Worried of Trump Effect in Europe, Mr. Ehler Goes to WashingtonBy
European Union lawmakers making last-minute trip to U.S.
Parliamentarians seeking ‘clear separation’ of political ideas
A European Union lawmaker in charge of U.S. relations -- on the job for less than a week -- booked last-minute tickets to Washington as EU leaders seek clues to the policy direction of a new U.S. administration rocked by turbulence.
European Parliament member Christian Ehler will lead a three-member team this week to meet representatives of Congress, the State Department and the National Security Council.
Donald Trump’s surprise victory in November and indications of Russian meddling in western elections have rocked the EU, as Germany, France and the Netherlands all face surging populist parties in their own national ballots this year. Ehler and his colleagues will communicate the need for a coherent U.S. foreign policy message that’s shielded from anti-establishment forces.
“We want to have a clear separation between the political positions of the United States of America and ideological movements in the United States.” Ehler, a Christian Democratic ally of German Chancellor Angela Merkel, said in an interview in Strasbourg, France.

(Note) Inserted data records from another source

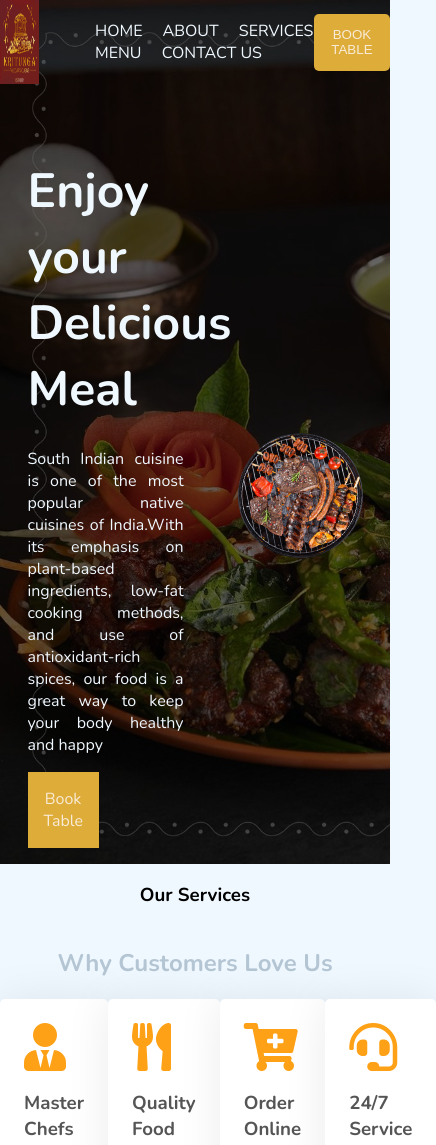
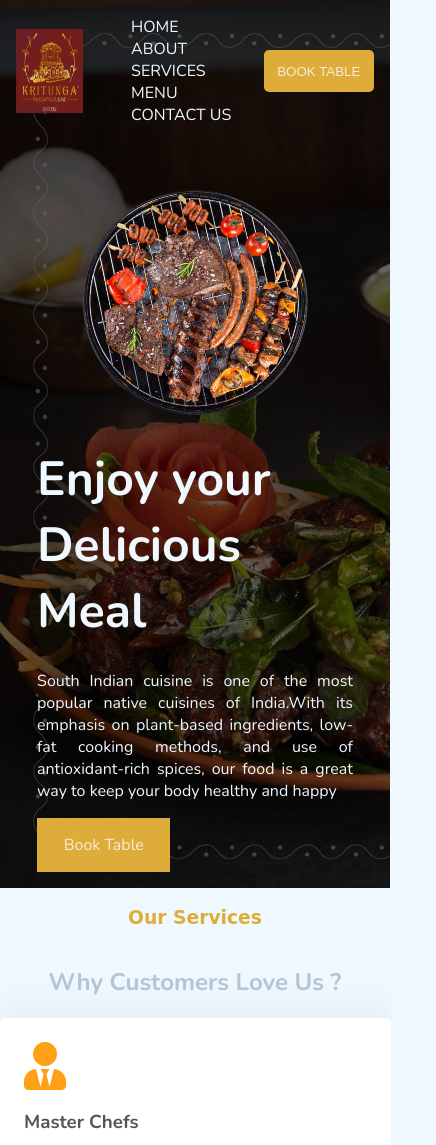
Before and after one commit to Jayanth-06/foodie-frontend, a plain HTML site: page index.html in a window 390 px wide. Shown: the top 1145 px of the page, 436 px wide, since content can reach past the window. Drawn offline with nearby package versions, Linux system fonts and the light colour scheme; a web font is replaced by a local one.

Commit message:
Add: Responsive website

```diff
--- a/css/style.css
+++ b/css/style.css
@@ -106,8 +106,8 @@ section.features-section{
     align-items: center;
     justify-content: space-around;
 }
-h3.simpel-text{
-    font-family: 'Pacifico',cursive;
+div.cursive{
+    font-family:  "Cedarville Cursive", cursive;
     color: rgb(221, 172, 57);
 }
 h1.simple-text2{
@@ -152,3 +152,42 @@ article.highlight-card:hover {
     background-color: #FEA116;
     color: #fff !important;
 }
+/*responsive website start here*/
+@media (min-width: 320px) and (max-width:576px){
+    img.logo {
+        height: 10vh;
+        width: 17vw;
+    }
+    nav.nav-bar-section ul{
+        padding: 0;
+    }
+    nav.nav-bar-section ul li.nav-link{
+        display: block;
+
+    }
+    nav.nav-bar-section ul li.nav-link:hover{
+        border:0;
+        padding-bottom:0;
+    }
+    section.hero-unit-section {
+        flex-direction: column-reverse;
+    }
+    section.hero-unit-highlight-section {
+        width: 81vw;
+    }
+    a.book-table{
+        width: 26vw;
+
+    }
+    section.hero-unit-image-section {
+        width: 72vw;
+    }
+    section.highlights-section{
+        flex-direction: column;
+        padding-bottom: 1em;
+    }
+    article.highlight-card{
+        width: 88vw;
+    }
+
+}
--- a/index.html
+++ b/index.html
@@ -6,6 +6,7 @@
     <link rel="stylesheet" href="css/style.css">
     <link rel="shortcut icon" href="img/kritunga logo.jpeg" type="image/x-icon">
     <link href="https://fonts.googleapis.com/css2?family=Nunito:ital,wght@0,200..1000;1,200..1000&display=swap" rel="stylesheet">
+    <link href="https://fonts.googleapis.com/css2?family=Cedarville+Cursive&display=swap" rel="stylesheet">
     <link href="https://cdnjs.cloudflare.com/ajax/libs/font-awesome/5.10.0/css/all.min.css" rel="stylesheet">
     <link href="https://cdn.jsdelivr.net/npm/bootstrap-icons@1.4.1/font/bootstrap-icons.css" rel="stylesheet">
     <title>Restoran - Home page</title>
@@ -45,11 +46,13 @@
             </div>
         </section>
         <section class="features-section">
+            <div class="cursive">
             <h3 class="simple-text">
                 Our Services
             </h3>
+            </div>
             <h1 class="simple-text2">
-                Why Customers Love Us
+                Why Customers Love Us ?
             </h1>
            </section>
            <section class="highlights-section">
```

Ehler is traveling just days after Vice President Mike Pence, Secretary of State Rex Tillerson and Secretary of Defense James Mattis made their international debuts in Europe as the U.S. administration seeks to put forth a unified voice through the turmoil of its first weeks in power. Uncertainty abroad adds to domestic European jitters as the populist forces that propelled Trump to victory threaten establishment parties closer to home, starting with Dutch elections next month.
In comments at the Munich Security Conference over the weekend, Pence sought to reassure EU leaders about the U.S. commitment to Europe, saying the U.S. “will remain your greatest ally.” Trump had earlier derided the bloc and called the North Atlantic Treaty Organization “obsolete.”
The specter of Russian influence in western, democratic ballots is cause for additional concern for Ehler.
The U.S. intelligence community concluded that Russia sought to sway the American election in Trump’s favor and France’s cyber-security watchdog said those same hacking groups were active in France. The FBI and other spy agencies have opened probes into links that Trump associates had with Russia and last week, National Security Adviser Michael Flynn resigned after misrepresenting contacts with Moscow.
President Vladimir Putin has denied accusations of a Russian hacking campaign aimed at bolstering Trump.
“If you would come up with a situation where, let’s say, Russian money is feeding right-wing campaigns in Europe and an ultra-conservative, libertarian, sometimes-xenophobic social platform would be the intellectual backbone for social media campaigns in Europe, and this would be related to personalities in the U.S. government, that would be very problematic,” Ehler said.
The 53-year-old Ehler, who comes from Munich and once worked as a legislative assistant in the U.S. Senate, said the visit may also enable his team to get a better sense of future American tax and trade policies amid a protectionist tilt by Trump.
Ehler holds out hope that parts of the planned Trans-Atlantic Trade and Investment Partnership, which Trump has indicated he’ll abandon, could be salvaged by Congress and that some of the administration’s tax proposals won’t come to fruition. “The system will sweat out to some extent the most exotic economic proposals because it’s not in the American interest,” he said.
“The broader trans-Atlantic network is now responding in a relatively bipartisan way,” he said. “The benefit of practically half a century of cooperation is that not everything depends on the present government or administration.”